Before and after images:
--------------------------------

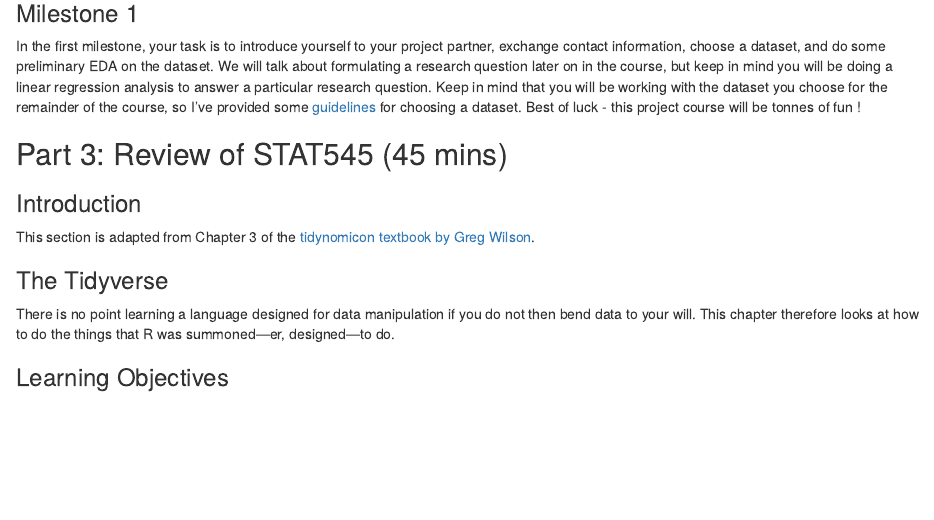
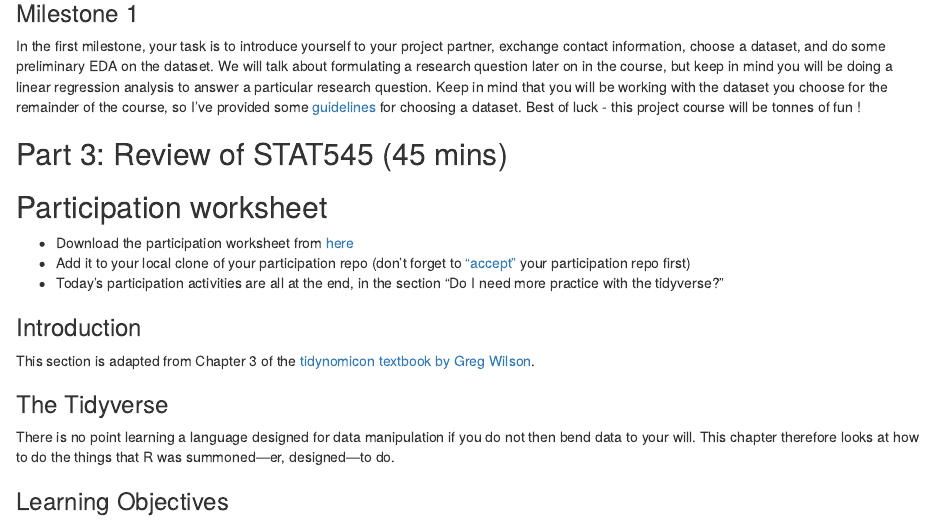
Before and after one commit to STAT547-UBC-2019-20/Discussions, an R Markdown document (participation/cm101/cm101_participation.Rmd): the page in a window 1100 px wide, from 1910 px down. Rendered offline with R 4.5, knitr and Pandoc, with nearby package versions; some code elsewhere in the file could not run offline.

Commit message:
add cm101_participation.Rmd

```diff
--- a/participation/cm101/cm101_participation.Rmd
+++ b/participation/cm101/cm101_participation.Rmd
@@ -101,6 +101,12 @@ Keep in mind that you will be working with the dataset you choose for the remain
 Best of luck - this project course will be tonnes of fun !
 
 ## Part 3: Review of STAT545 (45 mins)
+
+## Participation worksheet
+
+- Download the participation worksheet from [here](https://github.com/STAT547-UBC-2019-20/Discussions/blob/master/participation/cm101/cm101_participation.Rmd)
+- Add it to your local clone of your participation repo (don't forget to ["accept"](https://classroom.github.com/a/uYT4-Doe) your participation repo first)
+- Today's participation activities are all at the end, in the section "Do I need more practice with the tidyverse?"
 
 ### Introduction
 
```
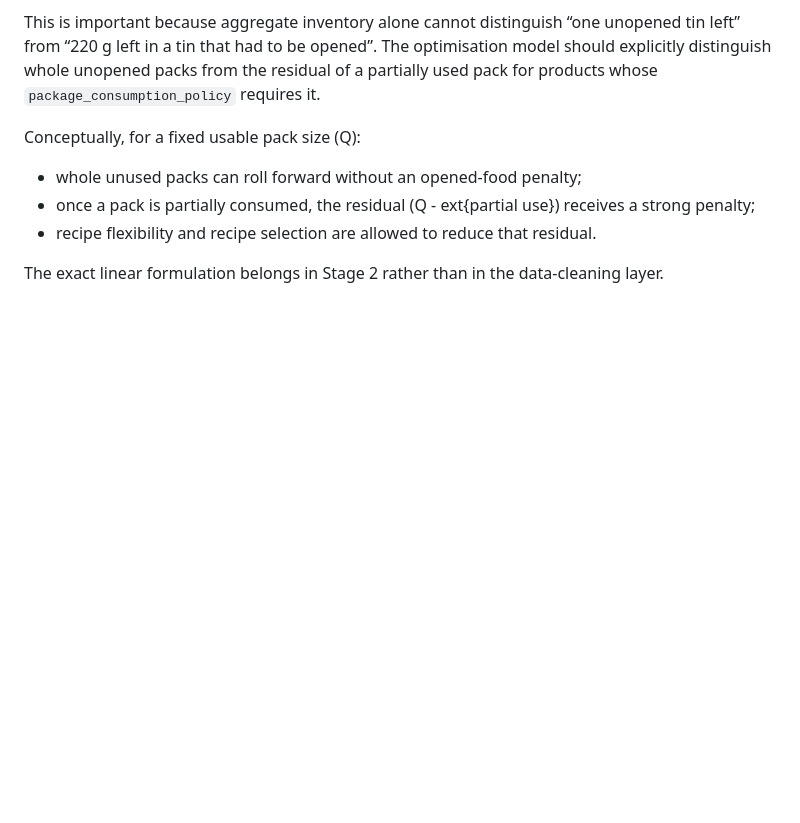
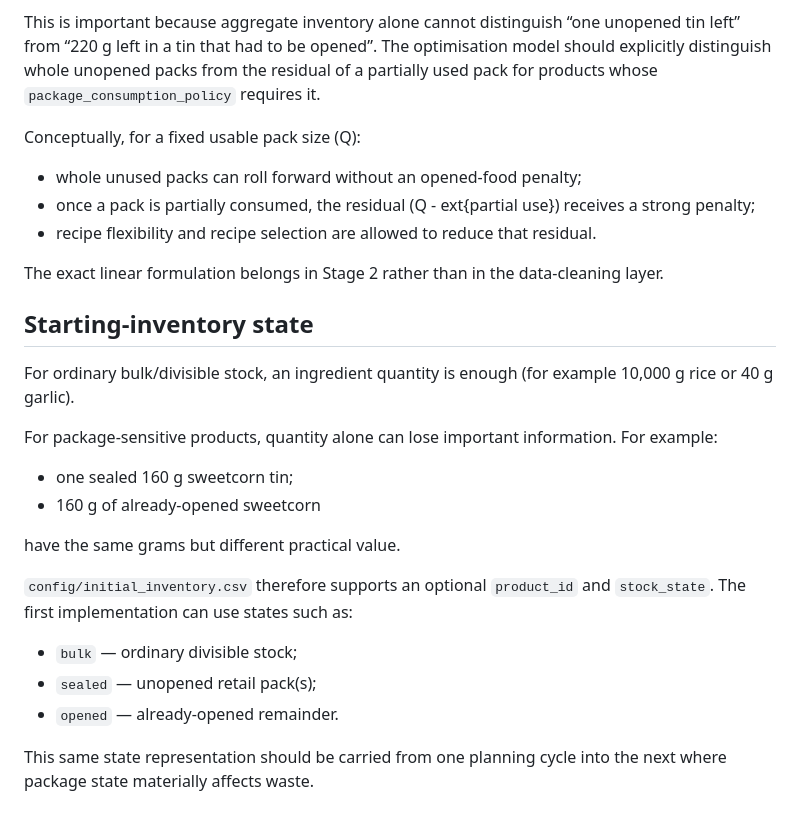
Before and after one commit to hassambashir/grocery-optimiser, a Markdown page: docs/problem_definition.md, the part around the change. Drawn GitHub-style; blank space fills up the shorter version.

Commit message:
Document starting inventory package state

```diff
--- a/docs/problem_definition.md
+++ b/docs/problem_definition.md
@@ -219,3 +219,21 @@ Conceptually, for a fixed usable pack size (Q):
 - recipe flexibility and recipe selection are allowed to reduce that residual.
 
 The exact linear formulation belongs in Stage 2 rather than in the data-cleaning layer.
+
+
+## Starting-inventory state
+
+For ordinary bulk/divisible stock, an ingredient quantity is enough (for example 10,000 g rice or 40 g garlic).
+
+For package-sensitive products, quantity alone can lose important information. For example:
+- one sealed 160 g sweetcorn tin;
+- 160 g of already-opened sweetcorn
+
+have the same grams but different practical value.
+
+`config/initial_inventory.csv` therefore supports an optional `product_id` and `stock_state`. The first implementation can use states such as:
+- `bulk` — ordinary divisible stock;
+- `sealed` — unopened retail pack(s);
+- `opened` — already-opened remainder.
+
+This same state representation should be carried from one planning cycle into the next where package state materially affects waste.
```
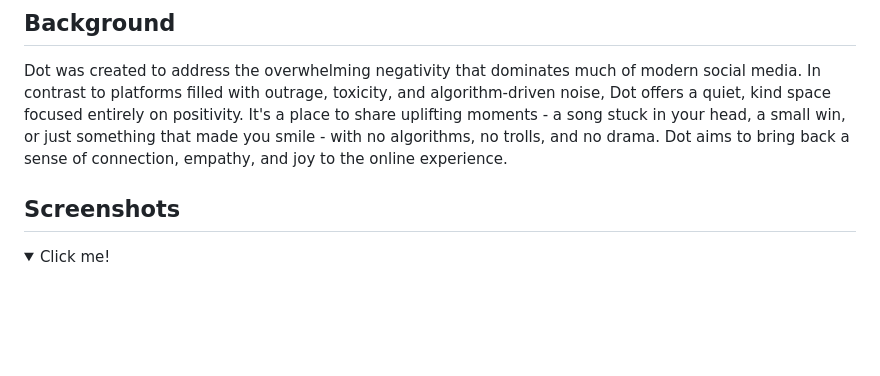
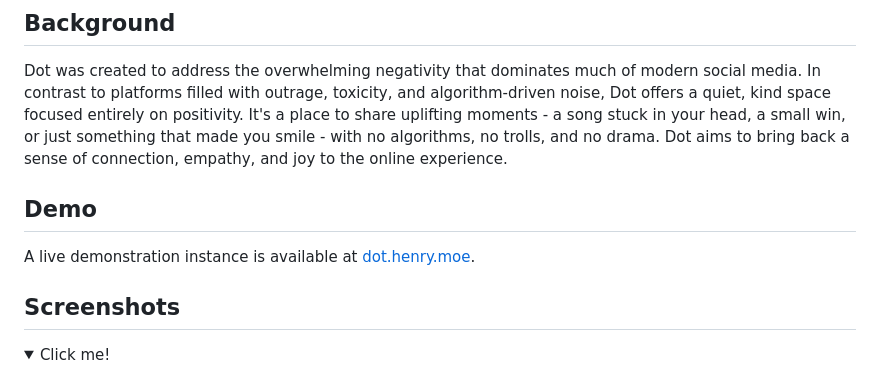
Before and after one commit to hmont/dot, a Markdown page: README.md, the part around the change. GitHub-like rendering; folded sections open; blank space fills up the shorter version.

```diff
--- a/README.md
+++ b/README.md
@@ -3,6 +3,9 @@ Social media application built using Python, FastAPI, JavaScript, HTML/TailwindC
 
 ## Background
 Dot was created to address the overwhelming negativity that dominates much of modern social media. In contrast to platforms filled with outrage, toxicity, and algorithm-driven noise, Dot offers a quiet, kind space focused entirely on positivity. It's a place to share uplifting moments - a song stuck in your head, a small win, or just something that made you smile - with no algorithms, no trolls, and no drama. Dot aims to bring back a sense of connection, empathy, and joy to the online experience.
+
+## Demo
+A live demonstration instance is available at [dot.henry.moe](https://dot.henry.moe).
 
 ## Screenshots
 <details>
```
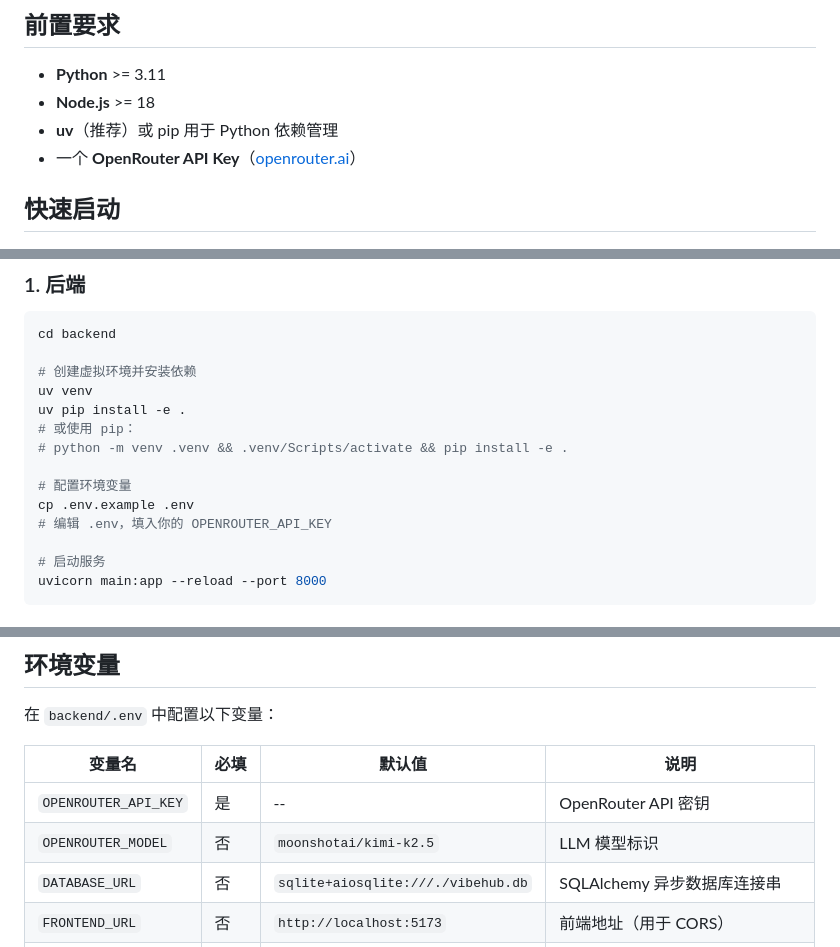
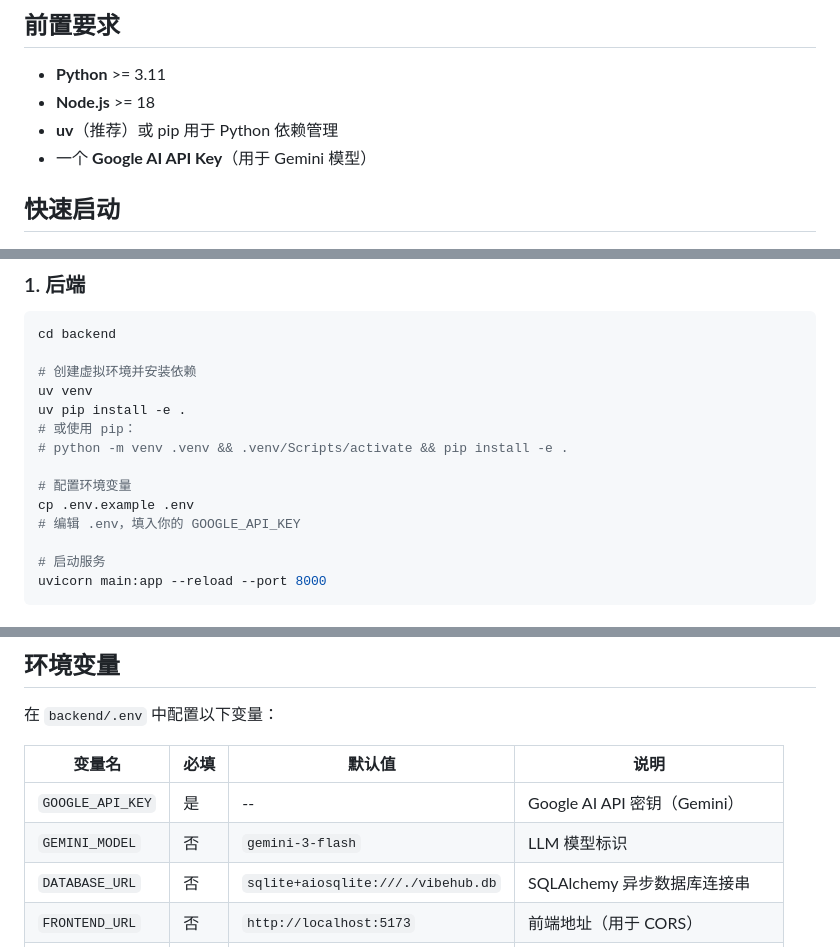
Before and after one commit to solowizardg/vibehub, a Markdown page: README.md, 3 parts joined by grey strips. GitHub-like rendering.

Commit message:
docs: update README architecture diagram and Gemini env setup

```diff
--- a/README.md
+++ b/README.md
@@ -77,7 +102,7 @@ START -> 蓝图生成 -> 阶段实现 -> 代码审查 -+-> 完成 -> END
 - **Python** >= 3.11
 - **Node.js** >= 18
 - **uv**（推荐）或 pip 用于 Python 依赖管理
-- 一个 **OpenRouter API Key**（[openrouter.ai](https://openrouter.ai)）
+- 一个 **Google AI API Key**（用于 Gemini 模型）
 
 ## 快速启动
 
@@ -94,7 +119,7 @@ uv pip install -e .
 
 # 配置环境变量
 cp .env.example .env
-# 编辑 .env，填入你的 OPENROUTER_API_KEY
+# 编辑 .env，填入你的 GOOGLE_API_KEY
 
 # 启动服务
 uvicorn main:app --reload --port 8000
@@ -117,8 +142,8 @@ npm run dev
 
 | 变量名 | 必填 | 默认值 | 说明 |
 |---|---|---|---|
-| `OPENROUTER_API_KEY` | 是 | -- | OpenRouter API 密钥 |
-| `OPENROUTER_MODEL` | 否 | `moonshotai/kimi-k2.5` | LLM 模型标识 |
+| `GOOGLE_API_KEY` | 是 | -- | Google AI API 密钥（Gemini） |
+| `GEMINI_MODEL` | 否 | `gemini-3-flash` | LLM 模型标识 |
 | `DATABASE_URL` | 否 | `sqlite+aiosqlite:///./vibehub.db` | SQLAlchemy 异步数据库连接串 |
 | `FRONTEND_URL` | 否 | `http://localhost:5173` | 前端地址（用于 CORS） |
 | `E2B_API_KEY` | 否 | -- | E2B 沙箱 API 密钥（代码执行用） |
```
Also changed, not shown: other parts of README.md (+33 -8 lines).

--------------------------------

[YOUR TASK] Using the entries above, return each line in which the word "docs" occurs.

[REPLY]
Before and after one commit to hassambashir/grocery-optimiser, a Markdown page: docs/problem_definition.md, the part around the change. Drawn GitHub-style; blank space fills up the shorter version.
--- a/docs/problem_definition.md
+++ b/docs/problem_definition.md
docs: update README architecture diagram and Gemini env setup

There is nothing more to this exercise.